You’re absolutely right – everyone taking a spare key merely increases the chance of the problem occurring in the first place. The best compromise is for only one of you to take a spare key – keep together and you all have a spare without dramatically increasing the odds of a key being lost, especially if whoever takes the spare locks it away safely under their seat.

Fast Friends

Dear Thor –
I love touring with my mates, but after the first corner they vanish into the distance and it can be hours before we meet up again. What am I doing wrong?

Dismal, Daventry

Dear Dismal –
As I told you in France, Spain, Italy and Switzerland, cornering speed is important. You are neglecting the ‘cornering’ part of this advice, and are therefore crashing.

Silence is silver

Dear Thor –
I often find I forget to insert my ear plugs and by the time I realise it’s too late to stop and put them in – do you have this problem and if so, what do you do about it?

Deaf, Deal
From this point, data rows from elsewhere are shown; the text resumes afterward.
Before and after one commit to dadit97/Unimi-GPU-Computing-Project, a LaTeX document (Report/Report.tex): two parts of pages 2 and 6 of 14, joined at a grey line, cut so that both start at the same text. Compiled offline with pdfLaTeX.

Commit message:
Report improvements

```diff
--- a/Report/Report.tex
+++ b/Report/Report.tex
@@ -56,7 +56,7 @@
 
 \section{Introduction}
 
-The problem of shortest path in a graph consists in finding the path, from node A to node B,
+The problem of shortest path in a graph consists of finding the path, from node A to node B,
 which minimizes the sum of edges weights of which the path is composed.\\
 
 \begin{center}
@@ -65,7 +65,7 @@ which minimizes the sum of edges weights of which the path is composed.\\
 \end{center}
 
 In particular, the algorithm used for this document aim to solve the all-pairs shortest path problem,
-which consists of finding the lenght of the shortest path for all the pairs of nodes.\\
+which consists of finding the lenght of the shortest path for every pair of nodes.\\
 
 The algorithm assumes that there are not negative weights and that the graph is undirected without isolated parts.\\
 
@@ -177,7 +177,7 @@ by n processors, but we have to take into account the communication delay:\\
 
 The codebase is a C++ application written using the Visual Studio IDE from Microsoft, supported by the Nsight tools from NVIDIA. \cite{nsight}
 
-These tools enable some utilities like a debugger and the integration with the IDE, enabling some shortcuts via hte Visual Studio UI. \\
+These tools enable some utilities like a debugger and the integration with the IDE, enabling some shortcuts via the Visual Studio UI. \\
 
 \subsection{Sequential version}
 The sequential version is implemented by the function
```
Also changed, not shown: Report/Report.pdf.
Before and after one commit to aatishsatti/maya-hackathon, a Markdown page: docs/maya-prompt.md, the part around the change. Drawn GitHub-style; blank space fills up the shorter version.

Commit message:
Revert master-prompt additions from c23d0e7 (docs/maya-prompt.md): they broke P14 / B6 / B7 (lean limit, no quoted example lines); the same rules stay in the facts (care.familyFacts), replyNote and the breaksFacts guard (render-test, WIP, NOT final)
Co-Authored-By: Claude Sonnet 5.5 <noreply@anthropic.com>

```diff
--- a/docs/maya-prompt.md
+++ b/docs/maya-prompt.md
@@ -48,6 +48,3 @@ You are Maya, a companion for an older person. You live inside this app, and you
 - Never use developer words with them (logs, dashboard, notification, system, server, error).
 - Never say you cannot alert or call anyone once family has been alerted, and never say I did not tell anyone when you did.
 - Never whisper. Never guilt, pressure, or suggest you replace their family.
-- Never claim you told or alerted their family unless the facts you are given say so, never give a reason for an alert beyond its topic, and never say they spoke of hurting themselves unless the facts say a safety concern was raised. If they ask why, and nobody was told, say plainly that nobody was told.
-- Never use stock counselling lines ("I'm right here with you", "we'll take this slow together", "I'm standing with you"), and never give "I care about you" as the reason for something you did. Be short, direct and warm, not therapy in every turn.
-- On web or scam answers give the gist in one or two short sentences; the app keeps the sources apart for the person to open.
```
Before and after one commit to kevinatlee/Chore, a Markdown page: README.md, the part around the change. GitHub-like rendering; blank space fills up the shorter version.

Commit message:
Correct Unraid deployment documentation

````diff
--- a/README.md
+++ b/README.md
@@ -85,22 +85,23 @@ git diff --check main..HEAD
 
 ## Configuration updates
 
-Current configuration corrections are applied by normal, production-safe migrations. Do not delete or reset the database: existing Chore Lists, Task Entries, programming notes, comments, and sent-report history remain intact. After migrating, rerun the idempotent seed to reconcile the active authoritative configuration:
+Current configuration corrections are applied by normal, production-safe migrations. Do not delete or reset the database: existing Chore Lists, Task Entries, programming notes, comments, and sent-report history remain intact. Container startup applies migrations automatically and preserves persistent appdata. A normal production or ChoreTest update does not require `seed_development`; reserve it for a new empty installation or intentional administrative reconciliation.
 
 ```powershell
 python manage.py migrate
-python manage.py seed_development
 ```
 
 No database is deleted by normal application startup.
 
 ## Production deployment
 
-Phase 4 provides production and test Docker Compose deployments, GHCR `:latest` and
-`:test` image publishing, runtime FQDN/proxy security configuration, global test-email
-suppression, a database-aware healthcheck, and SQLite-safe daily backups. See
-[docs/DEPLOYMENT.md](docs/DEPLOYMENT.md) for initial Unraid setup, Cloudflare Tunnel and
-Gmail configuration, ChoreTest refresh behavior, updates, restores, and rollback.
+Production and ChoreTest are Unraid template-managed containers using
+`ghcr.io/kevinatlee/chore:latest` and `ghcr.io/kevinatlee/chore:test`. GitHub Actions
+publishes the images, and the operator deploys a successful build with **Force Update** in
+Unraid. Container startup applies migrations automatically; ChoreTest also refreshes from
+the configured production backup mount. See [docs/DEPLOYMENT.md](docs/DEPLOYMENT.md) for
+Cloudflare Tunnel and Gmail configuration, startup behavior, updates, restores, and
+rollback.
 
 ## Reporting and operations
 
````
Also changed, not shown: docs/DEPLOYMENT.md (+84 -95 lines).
Dear Deaf –
I never have this problem because in Norway we use active ear plugs, stored in the horns of our helmets. As the speed increases the wind noise gets louder and they automatically move to the quietest place, which is in your ears. If you want to try them you’ll have to order the appropriate helmet from Norway – just be sure to specify active ear plugs (known there as ‘ear slugs’). Remember too that to keep them in peak condition you should store your helmet in a vegetable patch and avoid washing your hair for at least two months before riding.